A vicar brings a troubled past and an equally dicey future to his new pulpit at Long Farnden.
It isn’t clear why Brian Rollison asks his godson, Sandy Mackerras, to be choirmaster at his new church. Sandy is endlessly insolent to him in the home they’re sharing at the vicarage until Brian can round up digs in the nearby metropolis of Tresham. And Sandy nearly sends the choir into revolt, first by changing all the old tunes, then by slighting Farnden’s leading citizen, Mrs. Tollivery-Jones, and then by romancing two of the singers, walleyed wallflower Sharon and perky schoolteacher Rebecca, who’s lived for years with Bill Stockbridge. Still, Brian seems not only determined to put up with Sandy but to regard himself as somehow in Sandy’s debt. When a fire at the vicarage has deadly results, Brian goes to pieces, leaving Lois Meade (Terror on Tuesday, 2003, etc.) to take over. Lois has several stakes in the investigation. Sharon and Bill both work for her cleaning service, and her son Jamie has been dating Annabelle Tollivery-Jones, who’s involved with a hate group led by mysterious Max Wedderburn, a group that held a rally the night of the fire.

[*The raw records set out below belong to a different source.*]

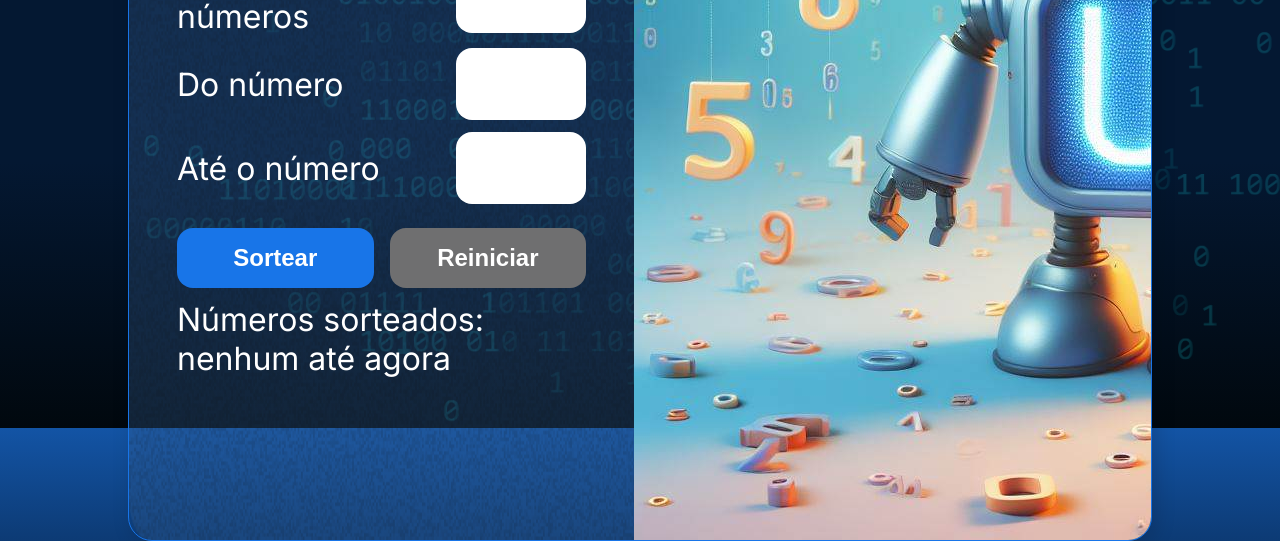
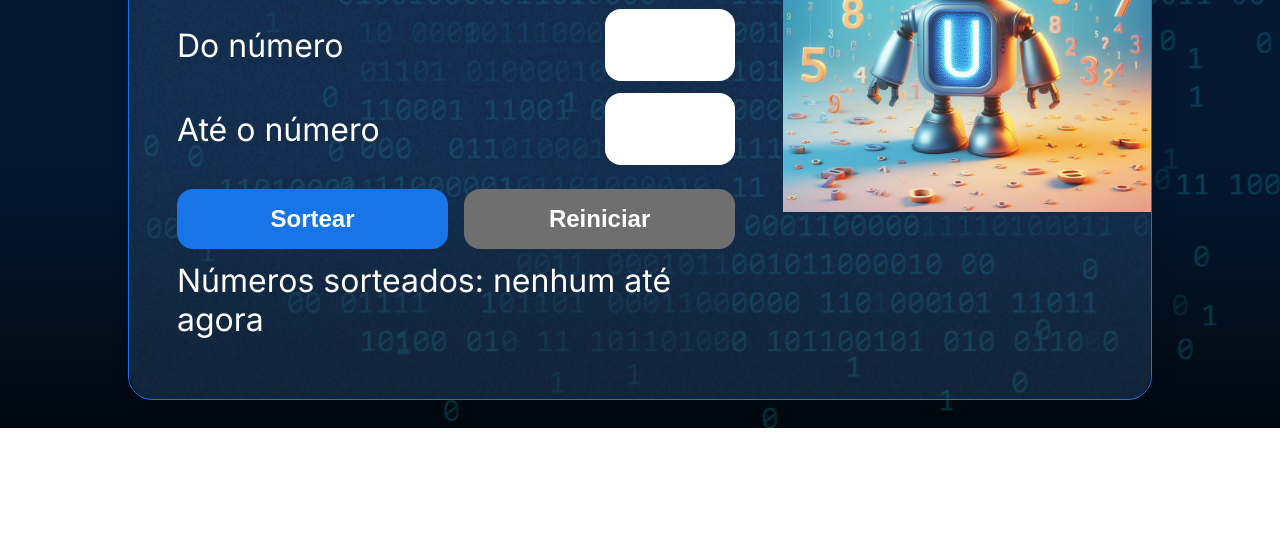
Before and after one commit to Herbeno/sorteador-de-numeros, a plain HTML site: page index.html in a window 1280 px wide. Shown: the part 372-913 px from the top of the page. After the commit the page ends 800 px from the top, so only its background shows below. Drawn offline with Linux system fonts and the light colour scheme.

Commit message:
Update style.css

```diff
--- a/style.css
+++ b/style.css
@@ -130,10 +130,10 @@ h1 {
     line-height: normal;
 }
 
-.container__imagem-pessoa {
-    max-width: 49%;
+.container__robo {
+    max-width: 36%;
     height: auto;
-    margin-top: 3rem;
+    margin-top: rem;
 }
 
 button:disabled {
```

But Lois’s mother, Gran Weedon, fears that another motive—Lois’s love/hate relationship with Chief Inspector Hunter Cowgill—may provide a not-so-innocent motive as well.
For all its complications, though, Purser’s latest village puzzler is all village and no puzzle.